**Exercise details**.
Search the records below for the word "components", then return every line where it appears.

Web interface edit records
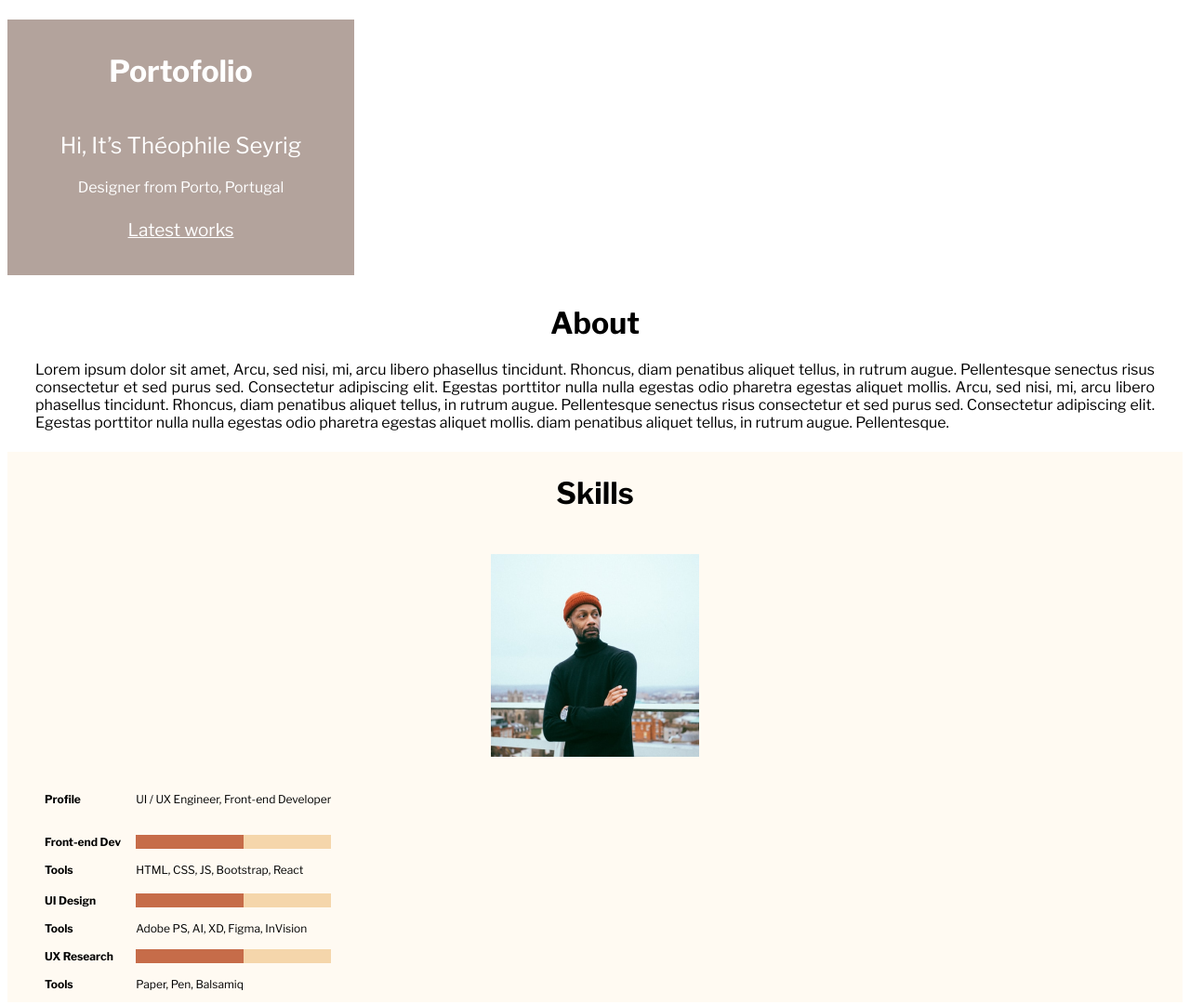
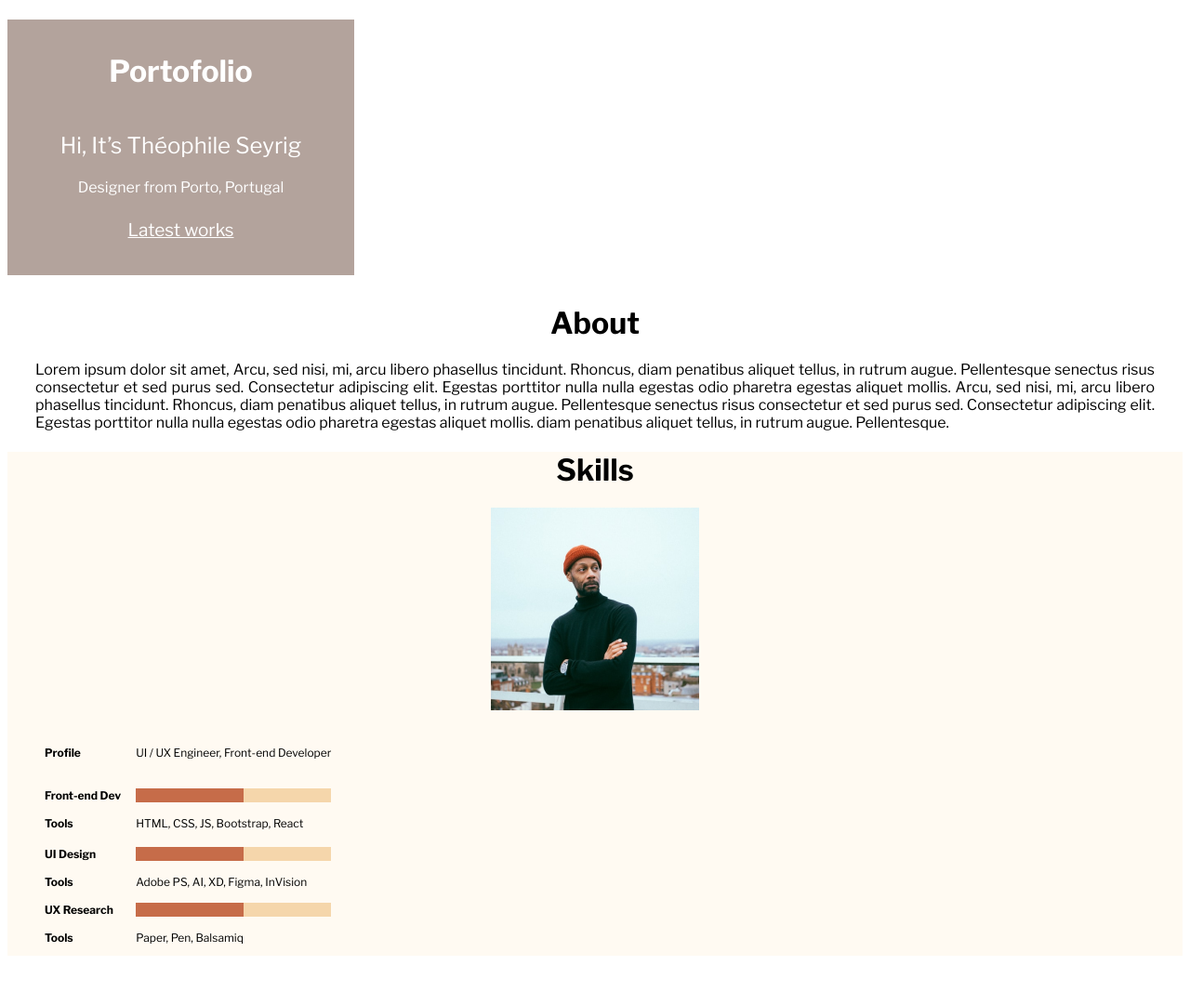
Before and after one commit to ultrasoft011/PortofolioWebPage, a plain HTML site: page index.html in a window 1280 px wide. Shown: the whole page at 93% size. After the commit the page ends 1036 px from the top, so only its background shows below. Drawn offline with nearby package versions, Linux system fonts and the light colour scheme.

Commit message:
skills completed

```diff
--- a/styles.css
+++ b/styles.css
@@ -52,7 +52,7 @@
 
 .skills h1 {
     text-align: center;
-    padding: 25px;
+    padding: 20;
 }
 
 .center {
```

...

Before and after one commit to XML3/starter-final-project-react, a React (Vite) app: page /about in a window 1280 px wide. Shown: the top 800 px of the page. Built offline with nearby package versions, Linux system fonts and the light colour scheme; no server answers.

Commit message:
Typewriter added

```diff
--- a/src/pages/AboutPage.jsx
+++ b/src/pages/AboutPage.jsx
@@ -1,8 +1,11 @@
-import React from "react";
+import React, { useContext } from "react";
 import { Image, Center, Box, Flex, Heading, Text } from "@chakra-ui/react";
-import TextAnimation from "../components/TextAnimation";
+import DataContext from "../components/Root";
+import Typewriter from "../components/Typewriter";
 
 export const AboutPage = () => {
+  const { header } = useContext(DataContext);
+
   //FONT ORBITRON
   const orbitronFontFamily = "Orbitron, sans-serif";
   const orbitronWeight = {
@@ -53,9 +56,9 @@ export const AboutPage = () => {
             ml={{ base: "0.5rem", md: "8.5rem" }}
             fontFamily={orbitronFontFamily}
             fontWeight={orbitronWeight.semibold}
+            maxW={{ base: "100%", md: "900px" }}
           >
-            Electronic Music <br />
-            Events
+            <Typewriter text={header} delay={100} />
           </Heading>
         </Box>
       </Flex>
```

**Exercise result**.
-import TextAnimation from "../components/TextAnimation";
+import DataContext from "../components/Root";
+import Typewriter from "../components/Typewriter";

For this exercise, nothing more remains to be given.